◆ **Task instructions**
When every entry has been read, print each one back exactly.

═══ Input data ═══

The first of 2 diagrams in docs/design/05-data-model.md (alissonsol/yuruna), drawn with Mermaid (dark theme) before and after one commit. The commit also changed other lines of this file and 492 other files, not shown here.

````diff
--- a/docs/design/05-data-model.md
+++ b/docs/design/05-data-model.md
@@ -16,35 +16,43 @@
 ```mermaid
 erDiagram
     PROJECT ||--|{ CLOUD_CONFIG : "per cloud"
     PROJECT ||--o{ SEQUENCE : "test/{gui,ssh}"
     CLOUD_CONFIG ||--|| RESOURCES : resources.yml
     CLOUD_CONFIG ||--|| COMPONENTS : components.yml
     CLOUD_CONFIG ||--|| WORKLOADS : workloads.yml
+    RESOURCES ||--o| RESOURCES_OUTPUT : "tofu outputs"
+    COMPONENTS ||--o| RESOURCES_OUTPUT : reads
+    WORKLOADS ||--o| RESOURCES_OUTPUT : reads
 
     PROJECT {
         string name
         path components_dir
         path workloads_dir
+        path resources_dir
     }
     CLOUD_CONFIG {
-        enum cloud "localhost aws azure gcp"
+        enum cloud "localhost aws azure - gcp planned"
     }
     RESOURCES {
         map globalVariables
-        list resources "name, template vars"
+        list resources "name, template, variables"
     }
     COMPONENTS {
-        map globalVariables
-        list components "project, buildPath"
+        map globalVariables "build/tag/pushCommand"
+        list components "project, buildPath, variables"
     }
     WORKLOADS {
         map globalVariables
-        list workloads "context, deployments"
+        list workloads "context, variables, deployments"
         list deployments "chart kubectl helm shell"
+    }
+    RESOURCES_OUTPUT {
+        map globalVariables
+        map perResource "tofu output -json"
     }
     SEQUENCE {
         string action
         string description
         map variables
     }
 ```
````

═══

◆ **Solution to this task**
The first of 2 diagrams in docs/design/05-data-model.md (alissonsol/yuruna), drawn with Mermaid (dark theme) before and after one commit. The commit also changed other lines of this file and 492 other files, not shown here.

````diff
--- a/docs/design/05-data-model.md
+++ b/docs/design/05-data-model.md
@@ -16,35 +16,43 @@
 ```mermaid
 erDiagram
     PROJECT ||--|{ CLOUD_CONFIG : "per cloud"
     PROJECT ||--o{ SEQUENCE : "test/{gui,ssh}"
     CLOUD_CONFIG ||--|| RESOURCES : resources.yml
     CLOUD_CONFIG ||--|| COMPONENTS : components.yml
     CLOUD_CONFIG ||--|| WORKLOADS : workloads.yml
+    RESOURCES ||--o| RESOURCES_OUTPUT : "tofu outputs"
+    COMPONENTS ||--o| RESOURCES_OUTPUT : reads
+    WORKLOADS ||--o| RESOURCES_OUTPUT : reads
 
     PROJECT {
         string name
         path components_dir
         path workloads_dir
+        path resources_dir
     }
     CLOUD_CONFIG {
-        enum cloud "localhost aws azure gcp"
+        enum cloud "localhost aws azure - gcp planned"
     }
     RESOURCES {
         map globalVariables
-        list resources "name, template vars"
+        list resources "name, template, variables"
     }
     COMPONENTS {
-        map globalVariables
-        list components "project, buildPath"
+        map globalVariables "build/tag/pushCommand"
+        list components "project, buildPath, variables"
     }
     WORKLOADS {
         map globalVariables
-        list workloads "context, deployments"
+        list workloads "context, variables, deployments"
         list deployments "chart kubectl helm shell"
+    }
+    RESOURCES_OUTPUT {
+        map globalVariables
+        map perResource "tofu output -json"
     }
     SEQUENCE {
         string action
         string description
         map variables
     }
 ```
````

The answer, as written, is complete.